There are several components that are critical to the overall success of a school district when addressing technology, its value, and implementation. District technology leadership, professional development, sound technology design and student engagement all combine to create a rich environment for learning.
The technical leader must use his or her own knowledge and experience to define and action their contribution to district and learner success.
To do so, one must first understand the role of technology in advancing student learning.
Twenty-first century technologies (the new media) include all things digital – voice, video, data. They include the network that connects them, the storage media, the software applications, and the devices that allow you and me to access them.
We have already seen the impact of the new media in the marketplace.

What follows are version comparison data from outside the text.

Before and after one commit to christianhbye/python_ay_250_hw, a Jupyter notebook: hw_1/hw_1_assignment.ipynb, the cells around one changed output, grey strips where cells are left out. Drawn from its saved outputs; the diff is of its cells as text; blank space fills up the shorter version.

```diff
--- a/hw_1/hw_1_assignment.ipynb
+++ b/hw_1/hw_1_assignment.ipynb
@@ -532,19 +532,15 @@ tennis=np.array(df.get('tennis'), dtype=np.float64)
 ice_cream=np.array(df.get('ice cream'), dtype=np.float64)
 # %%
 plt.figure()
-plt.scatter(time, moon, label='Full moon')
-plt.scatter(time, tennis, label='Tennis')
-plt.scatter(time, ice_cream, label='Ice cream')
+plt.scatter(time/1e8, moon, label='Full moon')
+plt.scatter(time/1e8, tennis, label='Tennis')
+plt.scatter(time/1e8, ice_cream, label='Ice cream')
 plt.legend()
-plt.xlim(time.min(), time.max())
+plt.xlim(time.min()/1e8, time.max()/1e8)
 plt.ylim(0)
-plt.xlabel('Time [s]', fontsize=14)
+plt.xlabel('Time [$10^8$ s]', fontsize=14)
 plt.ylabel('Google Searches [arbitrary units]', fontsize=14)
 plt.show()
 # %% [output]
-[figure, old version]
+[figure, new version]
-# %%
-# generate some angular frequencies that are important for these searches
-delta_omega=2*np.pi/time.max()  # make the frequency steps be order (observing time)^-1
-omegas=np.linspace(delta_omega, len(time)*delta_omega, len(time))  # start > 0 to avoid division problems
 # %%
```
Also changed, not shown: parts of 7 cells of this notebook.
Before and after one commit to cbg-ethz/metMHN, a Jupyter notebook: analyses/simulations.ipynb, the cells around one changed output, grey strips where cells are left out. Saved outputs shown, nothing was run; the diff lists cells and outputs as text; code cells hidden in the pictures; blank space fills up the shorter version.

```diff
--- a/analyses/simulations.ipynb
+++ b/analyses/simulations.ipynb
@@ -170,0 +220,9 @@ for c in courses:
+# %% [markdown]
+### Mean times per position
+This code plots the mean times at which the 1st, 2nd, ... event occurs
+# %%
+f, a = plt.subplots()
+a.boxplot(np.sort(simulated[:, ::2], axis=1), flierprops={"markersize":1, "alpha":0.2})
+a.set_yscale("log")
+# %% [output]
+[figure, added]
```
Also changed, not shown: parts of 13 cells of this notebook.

In his book, The World is Flat, Thomas Friedman interviewed Mitchell H. Caplan, the CEO of E*Trade who noted that technology has placed power in the hands of the consumer. Consumers can now customize the product, service, and even the price. Don Tapscott in his book, Wikinomics, provides further evidence about the changes that technology has enabled through mass collaboration. In fact, the final chapter is an invitation to collaborate in producing the definitive guide to twenty-first-century strategy at www.wikinomics.com.
Collectively, these technologies also shift the power to every learner. Learners are able to create their own paths to knowledge. They can:
- Access experts
- Access data
- Using software applications to build understanding
- Using software applications to demonstrate knowledge
What is even more powerful is the ability of all learners to participate in the creation of knowledge. Technology connects learners in communities local and global, where new knowledge is created. Wiki’s, chats, blogs – all are tools that allow learners to congregate, unfettered by geographical and often temporal distance. Critique, enhance, engage are all outcomes of these 21st century technologies.
So the role of the technical leader is both simple and complex. The simplistic view: to provide every learner with access to the needed technology. The complex view: do so in a cost-effective, reliable, secure and sustainable way. How does one balance these potentially competing viewpoints?
First and foremost, you need a strategic view. A compelling outcome to start with would be:
All learners will have access to the technology they need to participate and create knowledge in the 21st century.
The key word is access. Every learner needs a device to provide access. They need connectivity to join their communities. They need software applications to manipulate and create. They need online storage to house their creations.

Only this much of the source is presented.